TO DO
Reproduce all of the data exactly as written.

RECORDS PROVIDED
———
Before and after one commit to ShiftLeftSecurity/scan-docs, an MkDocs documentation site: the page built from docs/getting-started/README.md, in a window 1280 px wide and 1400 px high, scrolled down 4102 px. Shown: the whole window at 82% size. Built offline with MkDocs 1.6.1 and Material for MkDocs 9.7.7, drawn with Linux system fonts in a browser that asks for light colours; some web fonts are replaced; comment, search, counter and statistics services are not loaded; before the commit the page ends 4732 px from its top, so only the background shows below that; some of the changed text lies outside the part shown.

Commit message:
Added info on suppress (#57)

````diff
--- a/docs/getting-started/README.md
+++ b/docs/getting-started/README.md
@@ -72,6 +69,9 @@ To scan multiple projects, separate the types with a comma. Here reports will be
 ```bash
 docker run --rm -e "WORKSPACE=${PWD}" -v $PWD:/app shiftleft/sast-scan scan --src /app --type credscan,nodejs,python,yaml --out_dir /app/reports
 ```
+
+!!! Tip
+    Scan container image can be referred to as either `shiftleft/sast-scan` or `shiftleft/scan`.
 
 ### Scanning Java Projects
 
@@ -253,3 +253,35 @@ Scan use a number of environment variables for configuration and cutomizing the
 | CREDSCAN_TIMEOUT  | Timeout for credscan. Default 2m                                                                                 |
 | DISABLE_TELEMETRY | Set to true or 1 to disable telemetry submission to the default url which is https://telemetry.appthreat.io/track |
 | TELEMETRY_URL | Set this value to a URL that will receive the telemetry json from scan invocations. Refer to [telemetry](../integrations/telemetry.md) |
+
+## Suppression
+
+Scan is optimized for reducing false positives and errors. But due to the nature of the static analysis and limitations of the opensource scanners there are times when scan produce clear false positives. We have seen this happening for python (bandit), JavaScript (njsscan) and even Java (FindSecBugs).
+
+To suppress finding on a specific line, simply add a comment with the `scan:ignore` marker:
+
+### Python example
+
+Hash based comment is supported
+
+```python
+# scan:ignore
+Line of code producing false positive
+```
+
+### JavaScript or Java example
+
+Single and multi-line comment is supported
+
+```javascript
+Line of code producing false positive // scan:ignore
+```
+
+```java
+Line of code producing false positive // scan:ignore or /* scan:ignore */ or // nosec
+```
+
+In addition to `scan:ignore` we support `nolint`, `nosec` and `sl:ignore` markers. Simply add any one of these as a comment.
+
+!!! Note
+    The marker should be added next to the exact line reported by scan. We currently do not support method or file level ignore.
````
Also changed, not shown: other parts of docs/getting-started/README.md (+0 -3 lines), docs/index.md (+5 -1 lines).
———
TASK RESPONSE
Before and after one commit to ShiftLeftSecurity/scan-docs, an MkDocs documentation site: the page built from docs/getting-started/README.md, in a window 1280 px wide and 1400 px high, scrolled down 4102 px. Shown: the whole window at 82% size. Built offline with MkDocs 1.6.1 and Material for MkDocs 9.7.7, drawn with Linux system fonts in a browser that asks for light colours; some web fonts are replaced; comment, search, counter and statistics services are not loaded; before the commit the page ends 4732 px from its top, so only the background shows below that; some of the changed text lies outside the part shown.

Commit message:
Added info on suppress (#57)

````diff
--- a/docs/getting-started/README.md
+++ b/docs/getting-started/README.md
@@ -72,6 +69,9 @@ To scan multiple projects, separate the types with a comma. Here reports will be
 ```bash
 docker run --rm -e "WORKSPACE=${PWD}" -v $PWD:/app shiftleft/sast-scan scan --src /app --type credscan,nodejs,python,yaml --out_dir /app/reports
 ```
+
+!!! Tip
+    Scan container image can be referred to as either `shiftleft/sast-scan` or `shiftleft/scan`.
 
 ### Scanning Java Projects
 
@@ -253,3 +253,35 @@ Scan use a number of environment variables for configuration and cutomizing the
 | CREDSCAN_TIMEOUT  | Timeout for credscan. Default 2m                                                                                 |
 | DISABLE_TELEMETRY | Set to true or 1 to disable telemetry submission to the default url which is https://telemetry.appthreat.io/track |
 | TELEMETRY_URL | Set this value to a URL that will receive the telemetry json from scan invocations. Refer to [telemetry](../integrations/telemetry.md) |
+
+## Suppression
+
+Scan is optimized for reducing false positives and errors. But due to the nature of the static analysis and limitations of the opensource scanners there are times when scan produce clear false positives. We have seen this happening for python (bandit), JavaScript (njsscan) and even Java (FindSecBugs).
+
+To suppress finding on a specific line, simply add a comment with the `scan:ignore` marker:
+
+### Python example
+
+Hash based comment is supported
+
+```python
+# scan:ignore
+Line of code producing false positive
+```
+
+### JavaScript or Java example
+
+Single and multi-line comment is supported
+
+```javascript
+Line of code producing false positive // scan:ignore
+```
+
+```java
+Line of code producing false positive // scan:ignore or /* scan:ignore */ or // nosec
+```
+
+In addition to `scan:ignore` we support `nolint`, `nosec` and `sl:ignore` markers. Simply add any one of these as a comment.
+
+!!! Note
+    The marker should be added next to the exact line reported by scan. We currently do not support method or file level ignore.
````
Also changed, not shown: other parts of docs/getting-started/README.md (+0 -3 lines), docs/index.md (+5 -1 lines).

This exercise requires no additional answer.